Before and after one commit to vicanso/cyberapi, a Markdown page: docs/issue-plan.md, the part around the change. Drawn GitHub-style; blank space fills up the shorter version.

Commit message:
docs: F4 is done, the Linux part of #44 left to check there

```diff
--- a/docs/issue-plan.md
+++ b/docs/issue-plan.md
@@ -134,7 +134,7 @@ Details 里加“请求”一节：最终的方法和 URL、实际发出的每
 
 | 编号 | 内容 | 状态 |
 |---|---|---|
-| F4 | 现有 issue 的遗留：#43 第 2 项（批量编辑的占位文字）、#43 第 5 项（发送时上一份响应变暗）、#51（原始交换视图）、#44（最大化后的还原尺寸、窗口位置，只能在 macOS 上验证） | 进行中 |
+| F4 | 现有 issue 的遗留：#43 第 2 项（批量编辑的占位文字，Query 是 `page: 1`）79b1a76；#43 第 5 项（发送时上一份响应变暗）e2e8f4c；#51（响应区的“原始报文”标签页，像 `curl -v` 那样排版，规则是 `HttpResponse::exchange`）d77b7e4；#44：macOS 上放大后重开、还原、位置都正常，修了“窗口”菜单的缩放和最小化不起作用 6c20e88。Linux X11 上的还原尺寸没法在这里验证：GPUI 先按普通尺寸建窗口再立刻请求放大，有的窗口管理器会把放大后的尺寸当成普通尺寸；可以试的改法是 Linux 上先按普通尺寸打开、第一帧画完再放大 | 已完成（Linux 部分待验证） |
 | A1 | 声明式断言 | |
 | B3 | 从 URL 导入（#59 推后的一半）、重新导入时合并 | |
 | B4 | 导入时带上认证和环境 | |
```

· · · ·

- Exercise instructions
Look for the string "docs" in the records, and copy every line where it is found.

- Task answer
Before and after one commit to vicanso/cyberapi, a Markdown page: docs/issue-plan.md, the part around the change. Drawn GitHub-style; blank space fills up the shorter version.
docs: F4 is done, the Linux part of #44 left to check there
--- a/docs/issue-plan.md
+++ b/docs/issue-plan.md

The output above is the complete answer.